(Image comparison data)
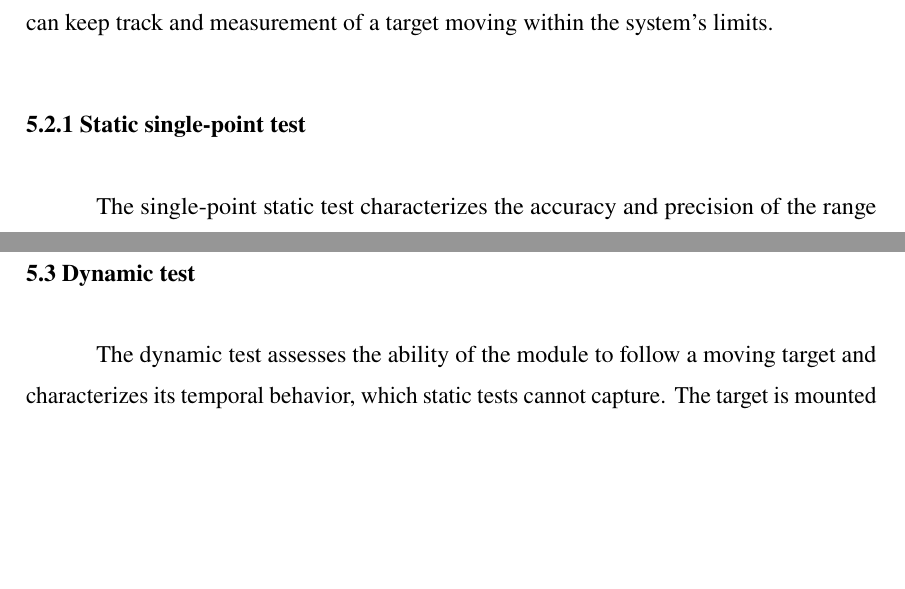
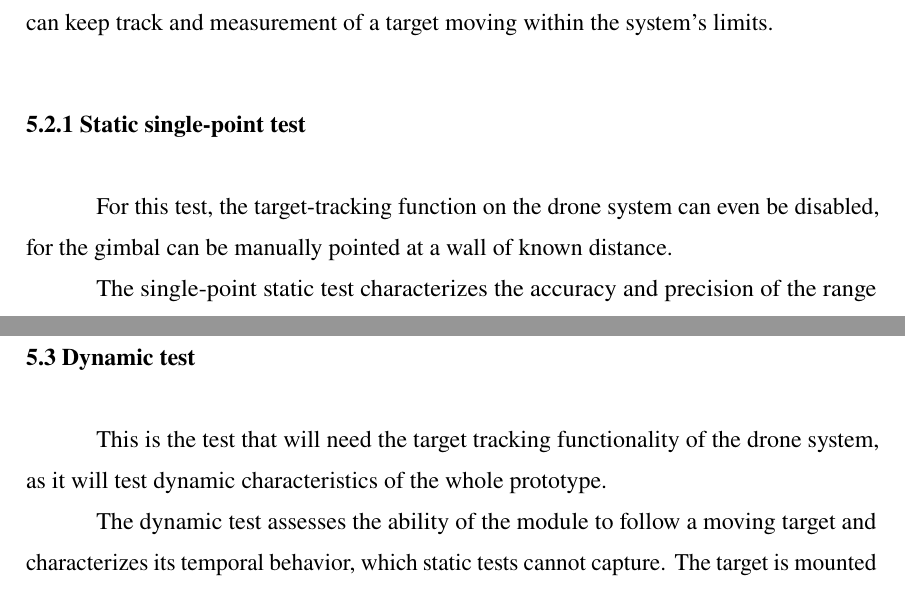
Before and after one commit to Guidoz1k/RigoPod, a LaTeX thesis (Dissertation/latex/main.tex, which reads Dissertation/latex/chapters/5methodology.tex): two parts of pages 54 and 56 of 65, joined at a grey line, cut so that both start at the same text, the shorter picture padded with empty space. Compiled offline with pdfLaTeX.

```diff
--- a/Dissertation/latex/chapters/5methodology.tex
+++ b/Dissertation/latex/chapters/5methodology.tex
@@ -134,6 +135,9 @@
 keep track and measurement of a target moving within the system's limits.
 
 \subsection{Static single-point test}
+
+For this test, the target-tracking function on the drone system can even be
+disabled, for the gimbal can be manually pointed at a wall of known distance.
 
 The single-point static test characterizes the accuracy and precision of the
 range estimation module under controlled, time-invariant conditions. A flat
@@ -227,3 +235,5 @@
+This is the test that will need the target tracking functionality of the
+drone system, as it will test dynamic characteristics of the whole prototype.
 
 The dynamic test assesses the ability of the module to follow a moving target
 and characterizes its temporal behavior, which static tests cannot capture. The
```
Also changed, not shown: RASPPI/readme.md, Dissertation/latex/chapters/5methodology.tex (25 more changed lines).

» **PROBLEM DESCRIPTION**
Quote every record above exactly, omitting any pictures they contain.

» **ANSWER TO THIS TASK**
Before and after one commit to Guidoz1k/RigoPod, a LaTeX thesis (Dissertation/latex/main.tex, which reads Dissertation/latex/chapters/5methodology.tex): two parts of pages 54 and 56 of 65, joined at a grey line, cut so that both start at the same text, the shorter picture padded with empty space. Compiled offline with pdfLaTeX.

```diff
--- a/Dissertation/latex/chapters/5methodology.tex
+++ b/Dissertation/latex/chapters/5methodology.tex
@@ -134,6 +135,9 @@
 keep track and measurement of a target moving within the system's limits.
 
 \subsection{Static single-point test}
+
+For this test, the target-tracking function on the drone system can even be
+disabled, for the gimbal can be manually pointed at a wall of known distance.
 
 The single-point static test characterizes the accuracy and precision of the
 range estimation module under controlled, time-invariant conditions. A flat
@@ -227,3 +235,5 @@
+This is the test that will need the target tracking functionality of the
+drone system, as it will test dynamic characteristics of the whole prototype.
 
 The dynamic test assesses the ability of the module to follow a moving target
 and characterizes its temporal behavior, which static tests cannot capture. The
```
Also changed, not shown: RASPPI/readme.md, Dissertation/latex/chapters/5methodology.tex (25 more changed lines).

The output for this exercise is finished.